(Artist Series, Volume 13)
Any painting of Michael Symonds is both unique and full of beautiful color. But the jazz paintings of Michael Symonds are extra special to me; the singularity and lush palette of colors that define each of his paintings combined with the portraits of talented musicians who helped shape the very foundation of jazz music.
Symonds’ ‘oil on canvas’ jazz portraits include Thelonious Monk, John Coltrane and Hank Mobley. And then there’s Miles Davis. I was first introduced to Symonds’ artwork via Jazz.com, which features the paintings of the talented artist in their Art Gallery. It was here where I discovered the wonderful paintings “Miles Ahead” (above) and “Miles Davis” (below), which I am very honored to be able to present with this interview.
I would urge anyone not already familiar with Symonds’ work to peruse his paintings at the Jazz.com Art Gallery, or visit the artist’s website. There’s a sensuousness to Symonds’ work, the result of a deft brushstroke and the roaring blend of oil pants on canvas; paintings such as “Monks Mood” and “Clifford Brown” nicely exemplifies Symonds’ immense talent – and love of jazz.

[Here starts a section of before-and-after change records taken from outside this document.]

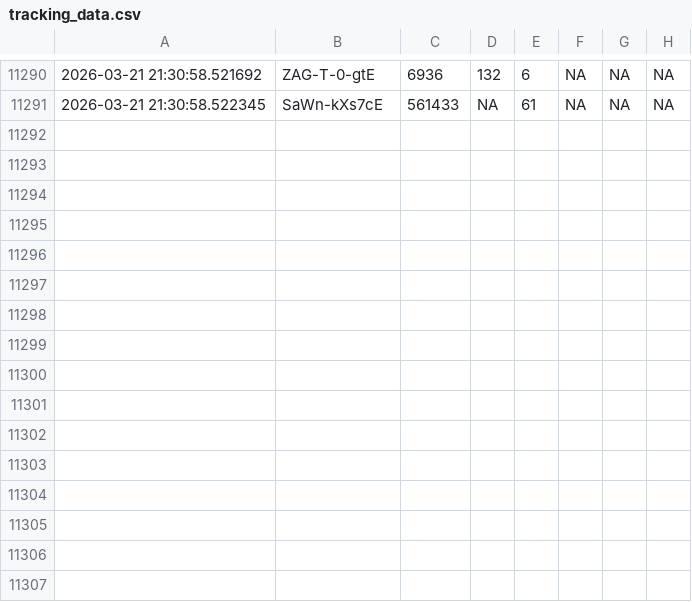
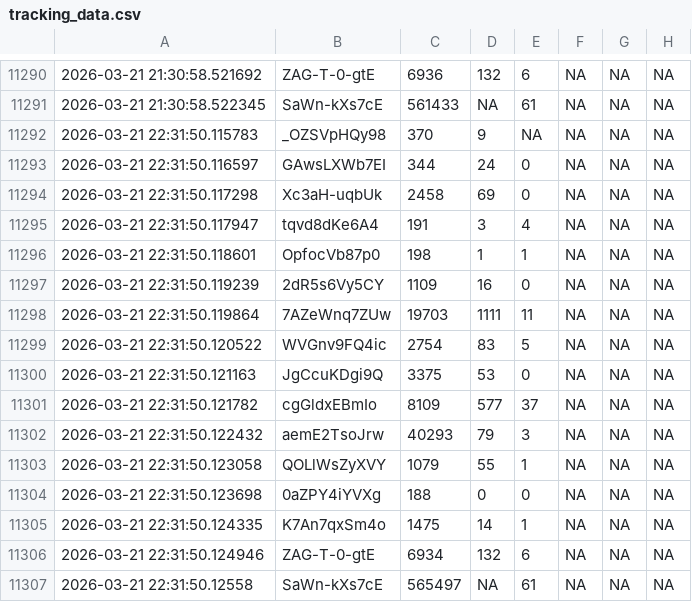
Before and after one commit to efejiroe/influencer-cv, a CSV file: data/tracking_data.csv, drawn as a sheet; only a part is shown, gaps mark what is left out.

```diff
--- a/data/tracking_data.csv
+++ b/data/tracking_data.csv
@@ -11291 +11291,17 @@
 2026-03-21 21:30:58.522345,"SaWn-kXs7cE","561433",NA,"61",NA,NA,NA
+2026-03-21 22:31:50.115783,"_OZSVpHQy98","370","9",NA,NA,NA,NA
+2026-03-21 22:31:50.116597,"GAwsLXWb7EI","344","24","0",NA,NA,NA
+2026-03-21 22:31:50.117298,"Xc3aH-uqbUk","2458","69","0",NA,NA,NA
+2026-03-21 22:31:50.117947,"tqvd8dKe6A4","191","3","4",NA,NA,NA
+2026-03-21 22:31:50.118601,"OpfocVb87p0","198","1","1",NA,NA,NA
+2026-03-21 22:31:50.119239,"2dR5s6Vy5CY","1109","16","0",NA,NA,NA
+2026-03-21 22:31:50.119864,"7AZeWnq7ZUw","19703","1111","11",NA,NA,NA
+2026-03-21 22:31:50.120522,"WVGnv9FQ4ic","2754","83","5",NA,NA,NA
+2026-03-21 22:31:50.121163,"JgCcuKDgi9Q","3375","53","0",NA,NA,NA
+2026-03-21 22:31:50.121782,"cgGldxEBmIo","8109","577","37",NA,NA,NA
+2026-03-21 22:31:50.122432,"aemE2TsoJrw","40293","79","3",NA,NA,NA
+2026-03-21 22:31:50.123058,"QOLlWsZyXVY","1079","55","1",NA,NA,NA
+2026-03-21 22:31:50.123698,"0aZPY4iYVXg","188","0","0",NA,NA,NA
+2026-03-21 22:31:50.124335,"K7An7qxSm4o","1475","14","1",NA,NA,NA
+2026-03-21 22:31:50.124946,"ZAG-T-0-gtE","6934","132","6",NA,NA,NA
+2026-03-21 22:31:50.12558,"SaWn-kXs7cE","565497",NA,"61",NA,NA,NA
```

I caught up with Symonds recently, who was kind enough to chat about his work, artistic influences and Miles Davis.
Miles Davis Online: Why Miles? What sparked your interest to paint the jazz legend?
Michael Symonds: Miles Davis is one of the greatest jazz musicians of all time, if not the greatest, and like countless fans, I regard him as a personal favorite. I think of Miles as the Picasso of Jazz – an artist who constantly reinvented himself and pioneered new styles during a very long and prolific career. There are few musicians who I admire more.
Miles Davis Online: You feature many of the jazz greats in your collection; would you say there is something inherently unique about jazz musicians that make them such compelling subjects to paint?
Michael Symonds: Absolutely. These artists lived incredibly interesting lives during a remarkable time in history. I am fascinated with the music and the lives of the musicians who defined the jazz scene during the 40’s, 50’s, and 60’s.
For me, these portraits are my way of paying homage to the brilliant musicians who have had a profound influence on art and culture. I am very fortunate that my portraits resonate so positively with other jazz fans and that there is valid interest in collecting my work.
Miles Davis Online: Obviously music plays a vital role in your artwork. Can you talk about your musical influences and how they have impacted your work as a painter?
Michael Symonds: I have a wide range of musical interests, so that could be a very long list! My passion ultimately is the world of jazz. As an artist it is critical to connect to your subject matter and the emotional and intellectual aspects of jazz definitely inspire me. My ultimate goal is to create works of art that not only please me, but offer a personal connection for the viewer as well.
Miles Davis Online: Who are some of the past or contemporary painters who influence you?
Michael Symonds: There are so many great artists who I look up to, but I’m not sure that their influence shows up in my work directly. For contemporary artists, I admire the gutsy figurative painting of Lucian Freud and the sensitive realism of Antonio Lopez Garcia.
From very early on I’ve had a deep affection for the work of Max Beckmann and of course the old masters are a constant source of inspiration. Recently I was in New York and saw numerous masterpieces, but what I remember most vividly are the power and intensity of the Van Gogh’s.
Miles Davis Online: Are you working on anything special at the moment?
Michael Symonds: I am in a landscape phase right now.
Miles Davis Online: Can we expect to see another Miles Davis painting down the road?
Michael Symonds: Of course. However, at this time I am painting jazz portraits on a commission basis. I have made the process of commissioning a painting easy and straightforward. I encourage interested jazz fans and collectors to contact me for more information.
Miles Davis Online: Favorite Miles Davis album?
Michael Symonds: One? “Kind of Blue”. I’ll never tire of those six tracks.
* You can see more of Symonds’ original artwork at his official website.
Artwork is © Michael Symonds